**Your objective**: From the entries that follow, copy each line in which "README" appears.

**Provided records**:

::::::::::

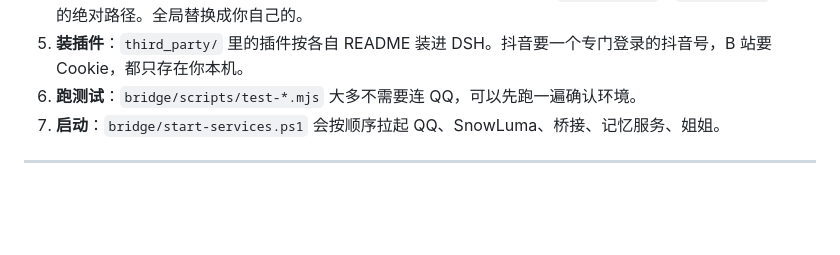
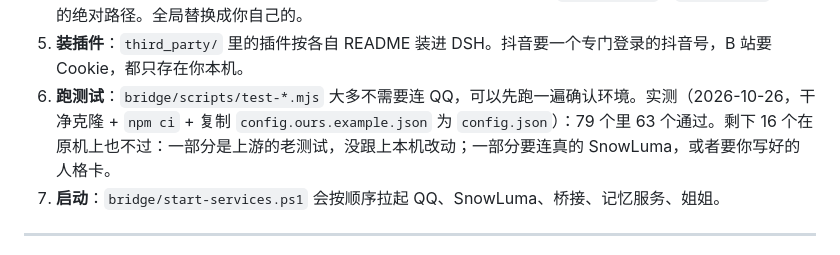
Before and after one commit to August-lky/ai-daughters-kit, a Markdown page: README.md, the part around the change. GitHub-like rendering; blank space fills up the shorter version.

Commit message:
README：写明开箱测试结果
Co-Authored-By: Claude Opus 5.5 <noreply@anthropic.com>

```diff
--- a/README.md
+++ b/README.md
@@ -91,7 +91,7 @@
 3. **写人格**：用 `templates/` 的骨架写你女儿的角色卡，放进 `bridge/roles/`；姐姐的放在 `bridge/sister/persona.md`。
 4. **换名字和路径**：代码里写着「小鲸鱼」「姐姐」「主人」「小房子」，还有 `E:\qq-bridge`、`E:\SnowLuma` 这样的绝对路径。全局替换成你自己的。
 5. **装插件**：`third_party/` 里的插件按各自 README 装进 DSH。抖音要一个专门登录的抖音号，B 站要 Cookie，都只存在你本机。
-6. **跑测试**：`bridge/scripts/test-*.mjs` 大多不需要连 QQ，可以先跑一遍确认环境。
+6. **跑测试**：`bridge/scripts/test-*.mjs` 大多不需要连 QQ，可以先跑一遍确认环境。实测（2026-10-26，干净克隆 + `npm ci` + 复制 `config.ours.example.json` 为 `config.json`）：79 个里 63 个通过。剩下 16 个在原机上也不过：一部分是上游的老测试，没跟上本机改动；一部分要连真的 SnowLuma，或者要你写好的人格卡。
 7. **启动**：`bridge/start-services.ps1` 会按顺序拉起 QQ、SnowLuma、桥接、记忆服务、姐姐。
 
 ---
```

::::::::::

**Reply**:
Before and after one commit to August-lky/ai-daughters-kit, a Markdown page: README.md, the part around the change. GitHub-like rendering; blank space fills up the shorter version.
README：写明开箱测试结果
--- a/README.md
+++ b/README.md
 5. **装插件**：`third_party/` 里的插件按各自 README 装进 DSH。抖音要一个专门登录的抖音号，B 站要 Cookie，都只存在你本机。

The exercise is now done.